'Two wires - tip and ring - are all that BT use. You generally don't see properly behind the faceplate, it's further underneath (and apparently illegal to expose it?)'
Yes its illegal to tamper (behind the master socket) good thing they invented x-ray specs...
tip & ring. Named presumable from the old GPO Jacks.. which look justy like 1/4" jacks but are actually tapered to prevent shorting... (Perhaps we need to taper our stock markets...)
So the standard telephone socket has more connectors? anyone know what they are for? is it capacity for multi line devices? does the bonded modem run from one socket?
Was previously a vm customer, but dropped them due to lack of hd content, lack of sky channels (although now back I believe) never took broadband with them due to horrible traffic shaping (on an unlimited service).
I currently have two adsl links, one with BE and I cant fault them at all. They sent me texts on the day it was activated, connects at 20mbit / 1.3up its never gone down since i turned it on and theres no shaping / capping and its cheap too :D
Would have been tempted to get virgin for 50mbit but if BE offer me bonded DSL I'll buy it.
Fight the bearded one.
BT need to take a small leaf out of Virgin book, they need to seriously look in to changing their copper lines for fiber optic cable, rather than limiting themselves. I know there is a down side to this argument like replacing every single connection in the UK, but if they start off in small phases i am sure they would reap the benefits in the long run.
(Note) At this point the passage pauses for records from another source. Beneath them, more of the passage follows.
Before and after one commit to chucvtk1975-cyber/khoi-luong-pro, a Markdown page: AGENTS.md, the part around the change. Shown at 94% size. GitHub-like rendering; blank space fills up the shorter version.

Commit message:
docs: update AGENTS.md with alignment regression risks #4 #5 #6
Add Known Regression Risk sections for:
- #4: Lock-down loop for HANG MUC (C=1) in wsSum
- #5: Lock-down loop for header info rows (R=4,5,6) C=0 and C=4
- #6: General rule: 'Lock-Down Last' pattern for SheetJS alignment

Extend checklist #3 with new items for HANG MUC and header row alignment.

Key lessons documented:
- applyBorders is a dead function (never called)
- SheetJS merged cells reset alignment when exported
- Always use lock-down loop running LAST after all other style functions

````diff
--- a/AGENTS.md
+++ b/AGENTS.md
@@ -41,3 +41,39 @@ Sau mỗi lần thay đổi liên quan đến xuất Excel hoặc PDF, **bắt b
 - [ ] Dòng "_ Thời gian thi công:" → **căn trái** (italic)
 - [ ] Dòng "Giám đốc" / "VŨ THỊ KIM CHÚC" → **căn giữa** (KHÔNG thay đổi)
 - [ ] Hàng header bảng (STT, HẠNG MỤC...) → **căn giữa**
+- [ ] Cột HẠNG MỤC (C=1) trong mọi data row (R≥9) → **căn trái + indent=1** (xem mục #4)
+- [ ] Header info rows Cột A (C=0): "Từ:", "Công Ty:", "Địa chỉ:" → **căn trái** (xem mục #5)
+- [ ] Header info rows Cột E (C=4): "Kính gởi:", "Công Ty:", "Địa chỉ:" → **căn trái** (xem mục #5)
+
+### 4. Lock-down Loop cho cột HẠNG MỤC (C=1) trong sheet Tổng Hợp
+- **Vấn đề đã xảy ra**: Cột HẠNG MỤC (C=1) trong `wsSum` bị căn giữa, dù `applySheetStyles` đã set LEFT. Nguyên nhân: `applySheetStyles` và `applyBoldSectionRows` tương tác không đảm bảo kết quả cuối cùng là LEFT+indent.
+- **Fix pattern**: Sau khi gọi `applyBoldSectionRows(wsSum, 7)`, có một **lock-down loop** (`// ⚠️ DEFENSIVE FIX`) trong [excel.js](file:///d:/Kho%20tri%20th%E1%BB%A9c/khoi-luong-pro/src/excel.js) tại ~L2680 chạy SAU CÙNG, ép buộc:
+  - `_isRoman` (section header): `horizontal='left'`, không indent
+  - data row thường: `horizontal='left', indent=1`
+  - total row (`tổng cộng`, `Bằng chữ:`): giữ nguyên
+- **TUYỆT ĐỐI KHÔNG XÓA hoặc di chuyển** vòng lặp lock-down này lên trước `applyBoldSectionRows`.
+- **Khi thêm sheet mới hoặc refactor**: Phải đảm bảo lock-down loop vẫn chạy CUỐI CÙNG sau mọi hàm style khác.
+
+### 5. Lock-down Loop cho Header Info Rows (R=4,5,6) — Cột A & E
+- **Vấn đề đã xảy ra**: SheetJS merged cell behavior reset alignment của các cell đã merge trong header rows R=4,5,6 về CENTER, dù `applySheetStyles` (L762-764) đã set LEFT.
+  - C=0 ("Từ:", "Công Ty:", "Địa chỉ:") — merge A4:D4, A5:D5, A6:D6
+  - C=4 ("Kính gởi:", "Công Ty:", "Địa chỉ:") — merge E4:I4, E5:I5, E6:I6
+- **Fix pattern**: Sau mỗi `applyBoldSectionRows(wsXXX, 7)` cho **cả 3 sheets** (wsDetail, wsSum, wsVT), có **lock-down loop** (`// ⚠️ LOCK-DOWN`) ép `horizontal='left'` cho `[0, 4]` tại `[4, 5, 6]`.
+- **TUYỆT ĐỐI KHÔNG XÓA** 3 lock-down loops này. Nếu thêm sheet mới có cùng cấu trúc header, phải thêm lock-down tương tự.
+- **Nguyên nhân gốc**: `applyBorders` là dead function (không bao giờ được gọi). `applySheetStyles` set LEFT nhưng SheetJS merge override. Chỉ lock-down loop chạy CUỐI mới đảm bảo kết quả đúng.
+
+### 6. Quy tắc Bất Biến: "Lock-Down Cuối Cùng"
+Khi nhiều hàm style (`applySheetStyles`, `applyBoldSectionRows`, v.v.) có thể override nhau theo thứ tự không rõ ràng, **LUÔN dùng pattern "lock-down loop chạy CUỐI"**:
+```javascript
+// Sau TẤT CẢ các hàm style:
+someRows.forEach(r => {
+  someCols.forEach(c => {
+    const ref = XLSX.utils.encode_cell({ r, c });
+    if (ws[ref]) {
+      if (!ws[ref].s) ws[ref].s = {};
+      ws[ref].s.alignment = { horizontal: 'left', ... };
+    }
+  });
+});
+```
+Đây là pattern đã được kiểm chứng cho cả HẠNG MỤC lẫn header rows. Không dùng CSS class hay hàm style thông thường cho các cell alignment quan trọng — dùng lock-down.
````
Fibre to the home for the majority of the UK (isolated farms excepted) would cost a similar amount to the new cross London train.
Benefit everyone, or benefit a few fat-cat commuters, hum... now which did the government put their weight behind.
I'm sitting at the end of 2.7Km of very wet, paper insulated underground cables getting 200Kbps. Oh, the great digital divide!
>Fibre to the home for the majority of the UK (isolated farms excepted) would
>cost a similar amount to the new cross London train.
Or the recent VAT cut, I know which one would have more impact on the economy.
>I'm sitting at the end of 2.7Km of very wet, paper insulated underground cables
You could move house.